Those little blue people are back in this unfortunate sequel to a terrible children’s film. Yep, this is the type of film to make a grouch out of every poor adult – or person above the age of five – that has to sit through 105 minutes of smurf-tacularly bad filmmaking.
The villainous Gargamel (Hank Azaria) is back with a dastardly plan to turn his new creations, Naughties (pretty much Smurfs – but gray), into Smurfs. When Smurfette is kidnapped and taken to Paris, a group of Smurfs get the help of Patrick (Neil Patrick Harris), his wife Grace (Jayma Mays) and his stepfather Victor (Brendan Gleeson) to get her back.

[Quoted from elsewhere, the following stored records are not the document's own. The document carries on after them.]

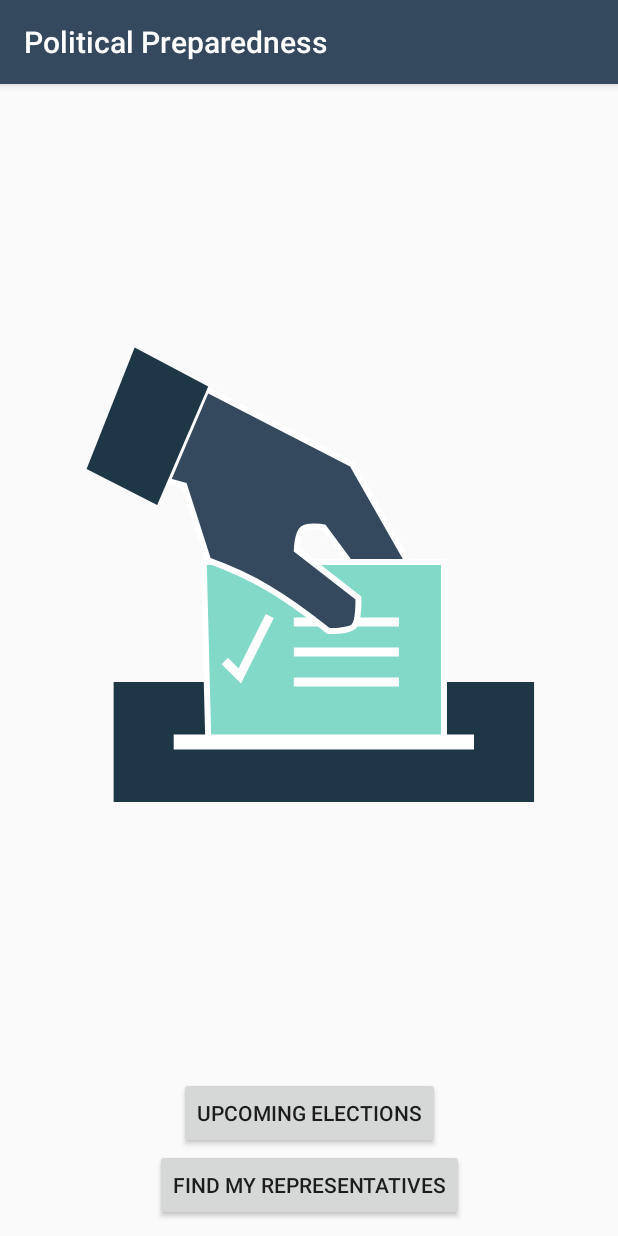
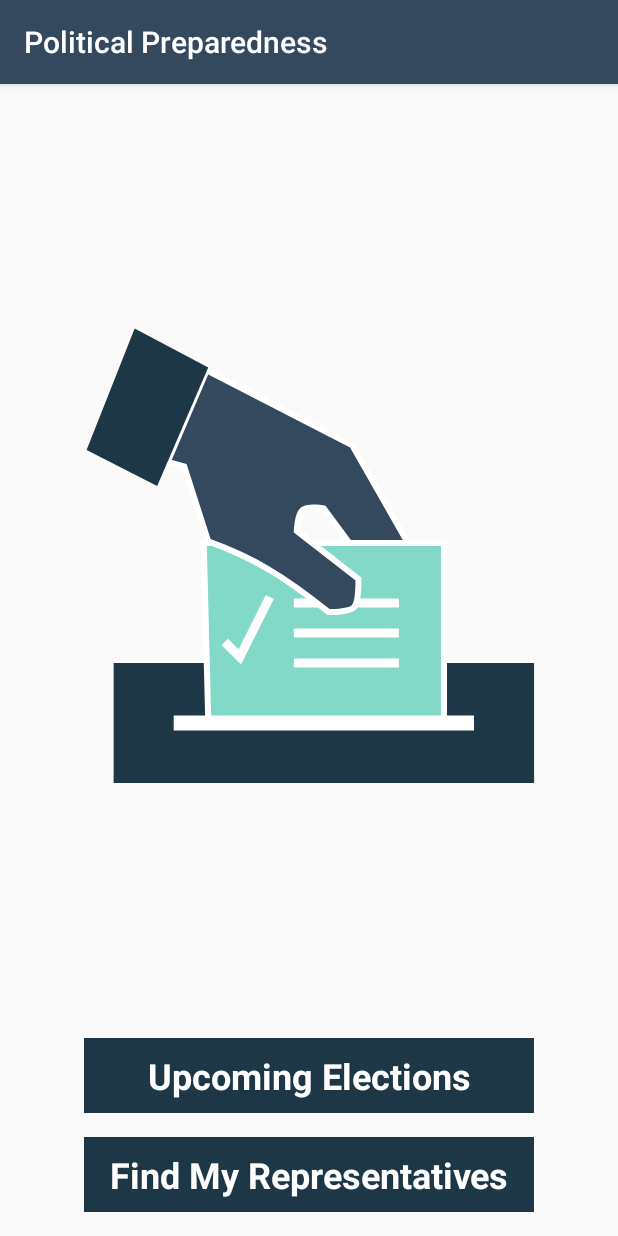
Before and after one commit to prodriguezval/udacity-election-info, an Android app: the screen it shows after launch (MainActivity), on a phone screen of 412 x 824 dp. Run offline under Robolectric (Android 15) with nearby library versions, the phone set to English and light mode, and no system bars; our stand-ins replace data binding.

Commit message:
Button style unified

```diff
--- a/app/src/main/java/com/example/android/politicalpreparedness/election/ElectionsFragment.kt
+++ b/app/src/main/java/com/example/android/politicalpreparedness/election/ElectionsFragment.kt
@@ -40,7 +40,7 @@ class ElectionsFragment : Fragment() {
 
         binding =
             DataBindingUtil.inflate(inflater, R.layout.fragment_election, container, false)
-        binding.lifecycleOwner = this
+        binding.lifecycleOwner = viewLifecycleOwner
         binding.viewModel = viewModel
 
         val upcomingElectionAdapter = ElectionListAdapter(ElectionListener {
--- a/app/src/main/java/com/example/android/politicalpreparedness/election/VoterInfoFragment.kt
+++ b/app/src/main/java/com/example/android/politicalpreparedness/election/VoterInfoFragment.kt
@@ -33,7 +33,7 @@ class VoterInfoFragment : Fragment() {
     ): View {
 
         binding = DataBindingUtil.inflate(inflater, R.layout.fragment_voter_info, container, false)
-        binding.lifecycleOwner = this
+        binding.lifecycleOwner = viewLifecycleOwner
 
         val electionRepository =
             ElectionsRepository(ElectionDatabase.getInstance(requireContext()), CivicsApi)
--- a/app/src/main/java/com/example/android/politicalpreparedness/representative/RepresentativeFragment.kt
+++ b/app/src/main/java/com/example/android/politicalpreparedness/representative/RepresentativeFragment.kt
@@ -10,7 +10,6 @@ import android.location.Geocoder
 import android.location.Location
 import android.os.Bundle
 import android.os.Looper
-import android.util.Log
 import android.view.LayoutInflater
 import android.view.View
 import android.view.ViewGroup
@@ -54,7 +53,7 @@ class RepresentativeFragment : Fragment() {
 
         binding =
             DataBindingUtil.inflate(inflater, R.layout.fragment_representative, container, false)
-        binding.lifecycleOwner = this
+        binding.lifecycleOwner = viewLifecycleOwner
         binding.viewModel = viewModel
         val adapter = RepresentativeListAdapter()
         binding.representativesRecyclerView.adapter = adapter
@@ -190,7 +189,6 @@ class RepresentativeFragment : Fragment() {
 
     private fun geoCodeLocation(location: Location): Address {
         val geocoder = Geocoder(context, Locale.getDefault())
-        Log.i("GEOCODER", location.latitude.toString())
         return geocoder.getFromLocation(location.latitude, location.longitude, 1)
             .map { address ->
                 Address(
--- a/app/src/main/res/layout/fragment_launch.xml
+++ b/app/src/main/res/layout/fragment_launch.xml
@@ -24,6 +24,9 @@
             android:id="@+id/upcomingButton"
             android:layout_width="wrap_content"
             android:layout_height="wrap_content"
+            android:layout_marginStart="@dimen/default_margin"
+            android:layout_marginEnd="@dimen/default_margin"
+            android:layout_marginBottom="@dimen/default_margin"
             android:text="@string/btn_upcoming_elections"
             app:layout_constraintBottom_toTopOf="@+id/representativeButton"
             app:layout_constraintEnd_toEndOf="parent"
@@ -33,11 +36,13 @@
             android:id="@+id/representativeButton"
             android:layout_width="wrap_content"
             android:layout_height="wrap_content"
+            android:layout_marginStart="@dimen/default_margin"
+            android:layout_marginEnd="@dimen/default_margin"
+            android:layout_marginBottom="@dimen/default_margin"
             android:text="@string/btn_find_representatives"
             app:layout_constraintBottom_toBottomOf="parent"
             app:layout_constraintEnd_toEndOf="parent"
-            app:layout_constraintStart_toStartOf="parent"
-            android:layout_marginBottom="10dp"/>
+            app:layout_constraintStart_toStartOf="parent" />
 
 
     </androidx.constraintlayout.widget.ConstraintLayout>
--- a/app/src/main/res/layout/fragment_representative.xml
+++ b/app/src/main/res/layout/fragment_representative.xml
@@ -93,8 +93,7 @@
             android:id="@+id/search_button"
             android:layout_width="match_parent"
             android:layout_height="wrap_content"
-            android:layout_marginStart="@dimen/small_margin"
-            android:layout_marginEnd="@dimen/small_margin"
+            android:layout_margin="@dimen/default_margin"
             android:text="@string/find_my_representatives_text"
             app:layout_constraintTop_toBottomOf="@id/zip" />
 
@@ -102,8 +101,7 @@
             android:id="@+id/location_button"
             android:layout_width="match_parent"
             android:layout_height="wrap_content"
-            android:layout_marginStart="@dimen/small_margin"
-            android:layout_marginEnd="@dimen/small_margin"
+            android:layout_margin="@dimen/default_margin"
             android:text="@string/use_my_location_text"
             app:layout_constraintTop_toBottomOf="@id/search_button" />
 
--- a/app/src/main/res/layout/fragment_voter_info.xml
+++ b/app/src/main/res/layout/fragment_voter_info.xml
@@ -20,6 +20,8 @@
             android:layout_height="wrap_content"
             android:padding="@dimen/default_padding"
             android:singleLine="true"
+            android:background="@color/colorPrimary"
+            app:titleTextColor="@color/white"
             app:title="@{viewModel.selectedElection.name}"
             app:layout_constraintTop_toTopOf="parent" />
 
--- a/app/src/main/res/values/styles.xml
+++ b/app/src/main/res/values/styles.xml
@@ -3,12 +3,19 @@
 
     <!-- Base application theme. -->
     <style name="AppTheme" parent="Theme.AppCompat.Light.DarkActionBar">
-        <!-- Customize your theme here. -->
+        <item name="android:buttonStyle">@style/CKButton</item>
         <item name="colorPrimary">@color/colorPrimary</item>
         <item name="colorPrimaryDark">@color/colorPrimaryDark</item>
         <item name="colorAccent">@color/colorAccent</item>
     </style>
 
-    <!-- TODO: Add necessary styles -->
+    <style name="CKButton" parent="android:style/Widget.Button">
+        <item name="android:textSize">24sp</item>
+        <item name="android:textStyle">bold</item>
+        <item name="android:background">@color/colorPrimaryDark</item>
+        <item name="android:textColor">@color/white</item>
+        <item name="android:minWidth">300dp</item>
+        <item name="android:minHeight">50dp</item>
+    </style>
 
 </resources>
```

It’s actually almost impressive how many factors one movie can get wrong. Okay, this a kids film, but does that mean you have to treat the audience to such poor filmmaking and lackluster dialogue?
Where to begin. The film’s plot moves along at a fast enough pace, but the film still feels incredibly long. It all comes down to the poor construct of what is essentially one long chase. The Smurfs chase Smurfette all over Paris, always one step behind. This is all well and good, but you’ll be left wondering how you got from point A to B in such an inexplicable way. After a while every sequence is like a rehash of the one before it, placing a spotlight on the lack of imagination that has gone into the screenplay. Admittedly, these sort of spoils are easily forgiven in a film intended for children, but when you mix it up with a “message” that is hammered all the way through, then the annoyances begin to add up pretty quickly.
Hank Azaria certainly puts in his all with Gargamel. Sure, he’s evil and clearly a bad guy, but after a while Azaria’s irritatingly over-the-top antics start to grate. His interactions with Azrael, a truly embarrassing CG cat, provide some slight comic relief – till they repeat everything. You can’t help but feel for the whole cast. Harris, Mays and Gleeson are all capable of so much more, but you can’t blame them for what starts out terrible on paper.
The film is surprisingly cruel, lingering on scenes of borderline torture and pain. I may be overreacting slightly, but there’s an uneasy sense of malice that seems at odds with the overall point they seem to be getting at. I suppose this could be a good way to introduce the little ones to torture-porn.
The dizzying 3D is simply tacked on to distract the kiddies from noticing the poor storyline and the inclusion of France is simply done as a deal with the tourism board. Terrible song choices, mediocre visual effects, awful dialogue and an overly preachy message. Yes, The Smurfs 2 manages to tick off as many negative boxes as you can in a children’s film. A small child may be more forgiving and they may even enjoy themselves, but anyone else will be looking for the Smurfin’ ‘Exit’ signs.
THE REEL SCORE: 2/10